Aside from these points of contention, Hawkins lays out an intriguing story that looks to examine the Four Pillars and what they eliminated in order to achieve them. Although, it is still a bit unclear as to where the story will be going besides questioning the fabric of society as all dystopians do.
Raffaele Ienco’s artwork is decent. He gives you an idea that this is a futuristic society with sleek architecture. His use of lighting also evokes the sense of harmony Hawkins describes. However, it just doesn’t feel as austere as it should. For a society that lacks creativity, there are plenty of decorations on and inside the buildings. The buildings are also different shapes and sizes, once again neglecting the equality pillar. All of the citizens are also wearing different types of clothing, although he does make sure they are all plain white.
There are also some issues with Ienco’s facial expressions. At one point, Michael is supposed to be in shock. Instead, his expression looks like his face is being slowly melted off. It would fit well into Salvador Dali’s “The Persistence of Memory.”
Symmetry #1 is an interesting dystopia that hopes to examine the faults and benefits in a society based on the Four Pillars. However, the world Hawkins creates based on these Pillars still needs some work as it requires quite a bit of suspension of disbelief. Ienco’s art doesn’t help you in suspending your disbelief with plenty of decorations, unique architecture, multiple clothing styles, and machine-made colors. There is definitely an intriguing dystopia here, but it is by far not the best we have seen in recent years.
- A dystopian story that looks to have a philosophical leaning
- A complex protagonist
- Artwork doesn't sell the world; it doesn't fit the Four Pillars

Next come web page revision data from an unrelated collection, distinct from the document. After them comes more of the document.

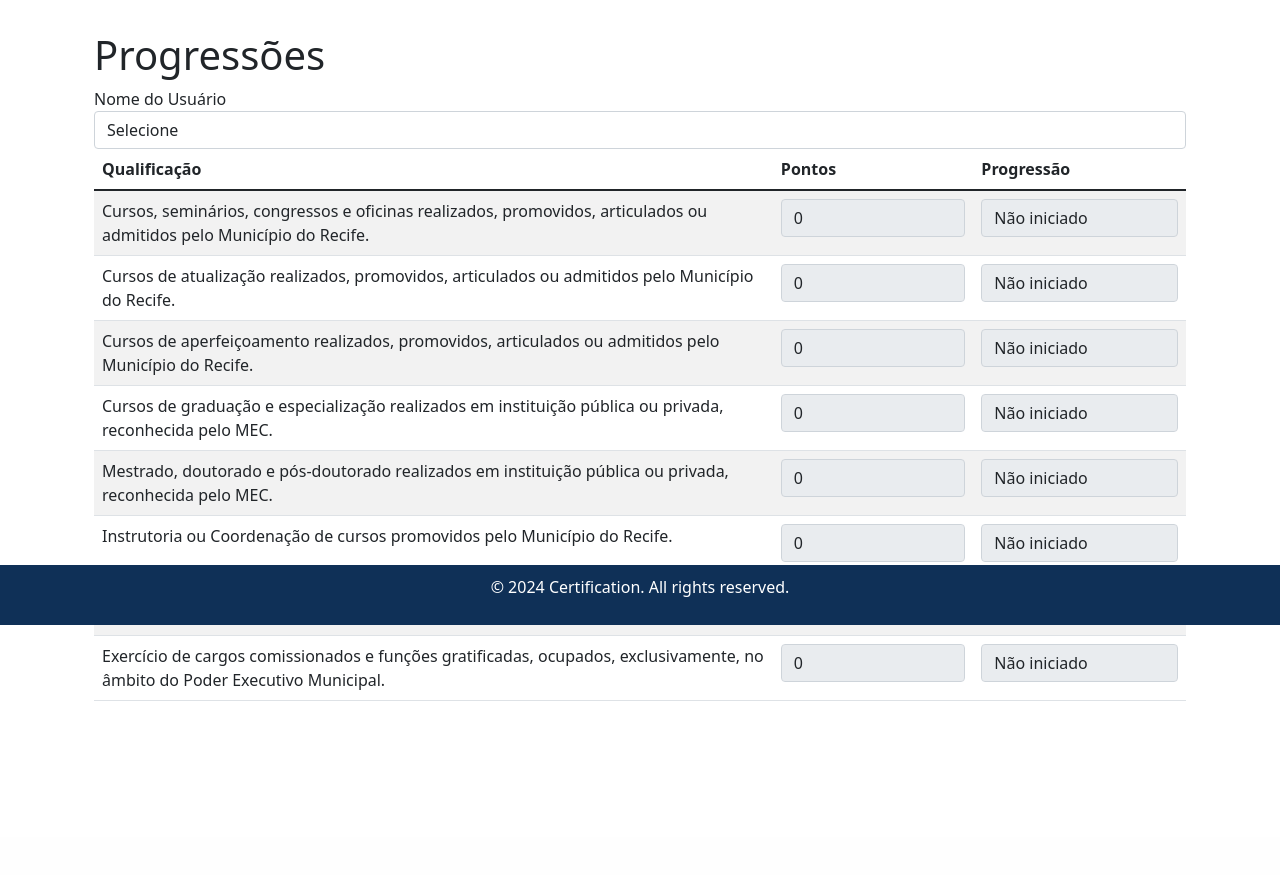
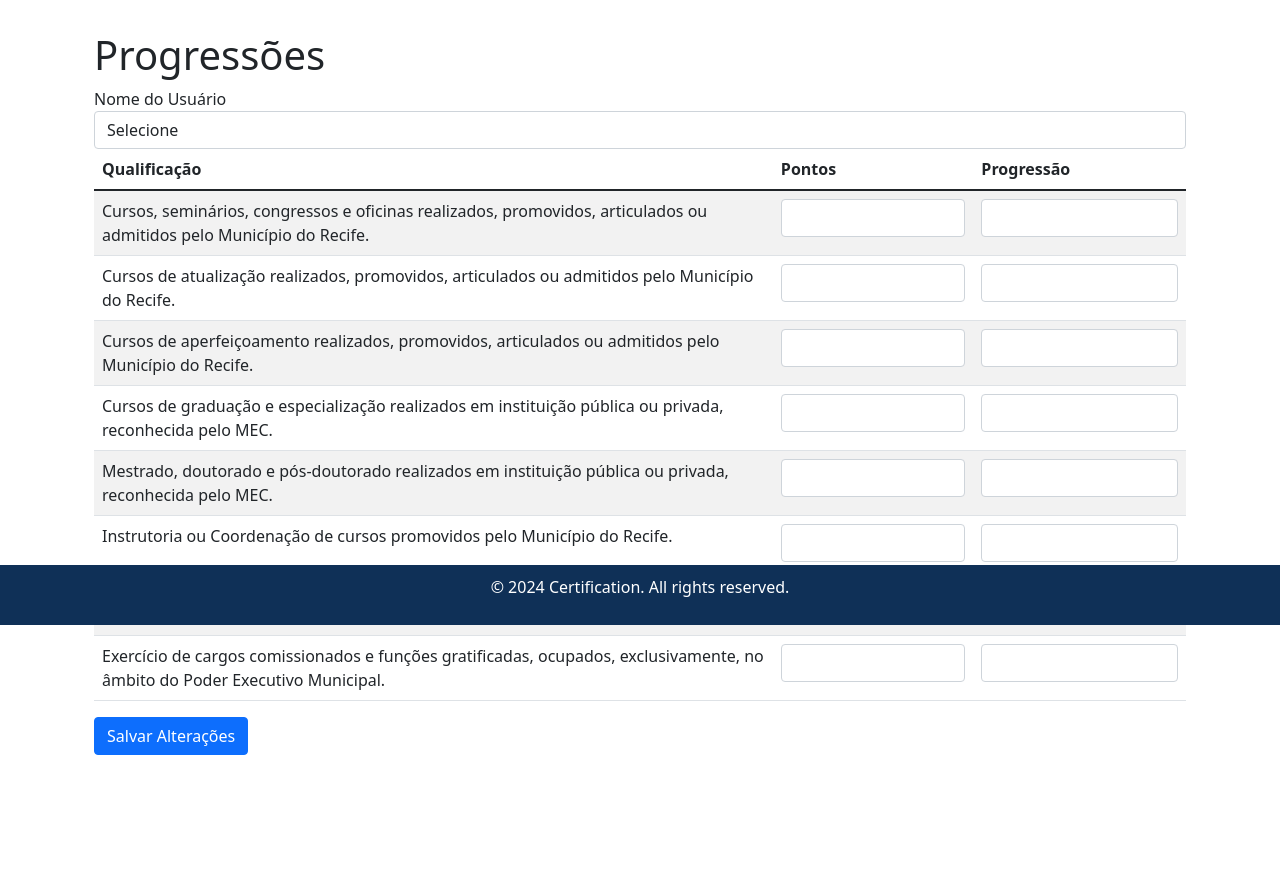
Before and after one commit to TN-Junior/certified-points, a Flask app: page /progressoes in a window 1280 px wide. Shown: the part 175-1050 px from the top of the page. Before the commit the page ends 876 px from the top, so only its background shows below. Run offline with Flask 3, Linux system fonts and the light colour scheme; the visitor is signed in with stand-in values (Sample User, id 1); some libraries are stand-ins or nearby versions.

Commit message:
Ajustando campos "pontos & progressão"

```diff
--- a/app.py
+++ b/app.py
@@ -567,9 +567,8 @@
 @app.route('/progressoes', methods=['GET', 'POST'])
 @login_required
 def progressoes():
-    # Busca todos os usuários cadastrados no sistema
-    usuarios = Usuario.query.all()
-    print(usuarios)  # Verifica se a lista de usuários está sendo retornada corretamente
+    # Busca todos os usuários cadastrados no sistema que não são administradores
+    usuarios = Usuario.query.filter(Usuario.role != 'admin').all()
 
     # Obtém o ID do usuário selecionado no formulário, se houver
     usuario_id = request.form.get('usuario')
@@ -584,27 +583,16 @@
     certificados_aprovados = Certificado.query.filter_by(usuario_id=usuario_id, aprovado=True).all()
 
     # Agrupar os pontos por qualificação
-    progressoes = {qual: {'pontos': 0, 'progressao': 'Não iniciado'} for qual in QUALIFICACOES}
+    progressoes = {qual: {'pontos': 0, 'progressao': ''} for qual in QUALIFICACOES}  # Deixe progressão em branco
     for certificado in certificados_aprovados:
         qualificacao = certificado.qualificacao
         pontos = certificado.pontos
 
         progressoes[qualificacao]['pontos'] += pontos
 
-        # Define a progressão com base nos pontos acumulados
-        if progressoes[qualificacao]['pontos'] >= 30:
-            progressoes[qualificacao]['progressao'] = 'Concluído'
-        elif progressoes[qualificacao]['pontos'] >= 15:
-            progressoes[qualificacao]['progressao'] = 'Em progresso'
-        else:
-            progressoes[qualificacao]['progressao'] = 'Não iniciado'
-
     # Renderiza o template com a lista de usuários e progressoes
     return render_template('progressoes.html', progressoes=progressoes, usuarios=usuarios, usuario_selecionado=usuario_id)
 
-
-    # Renderiza o template com a lista de usuários e progressoes
-    return render_template('progressoes.html', progressoes=progressoes, usuarios=usuarios, usuario_selecionado=usuario_id)
 
 
 
--- a/templates/progressoes.html
+++ b/templates/progressoes.html
@@ -41,15 +41,20 @@
                     <tr>
                         <td>{{ qualificacao }}</td>
                         <td>
-                            <input type="text" class="form-control" value="{{ dados.pontos }}" readonly>
+                            <!-- Campo "Pontos" preenchível, apenas números permitidos -->
+                            <input type="text" class="form-control" name="pontos_{{ loop.index }}" value="" inputmode="numeric" pattern="[0-9]*" oninput="this.value = this.value.replace(/[^0-9]/g, '')">
                         </td>
                         <td>
-                            <input type="text" class="form-control" value="{{ dados.progressao }}" readonly>
+                            <!-- Campo "Progressão" preenchível, apenas números permitidos -->
+                            <input type="text" class="form-control" name="progressao_{{ loop.index }}" value="" inputmode="numeric" pattern="[0-9]*" oninput="this.value = this.value.replace(/[^0-9]/g, '')">
                         </td>
                     </tr>
                     {% endfor %}
                 </tbody>
             </table>
+
+            <!-- Botão para submeter o formulário se necessário -->
+            <button type="submit" class="btn btn-primary">Salvar Alterações</button>
         </form>
     </div>
 </div>
```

- The utopian society doesn't seem to follow its own Four Pillars
- The point of climax doesn't fit the utopian narrative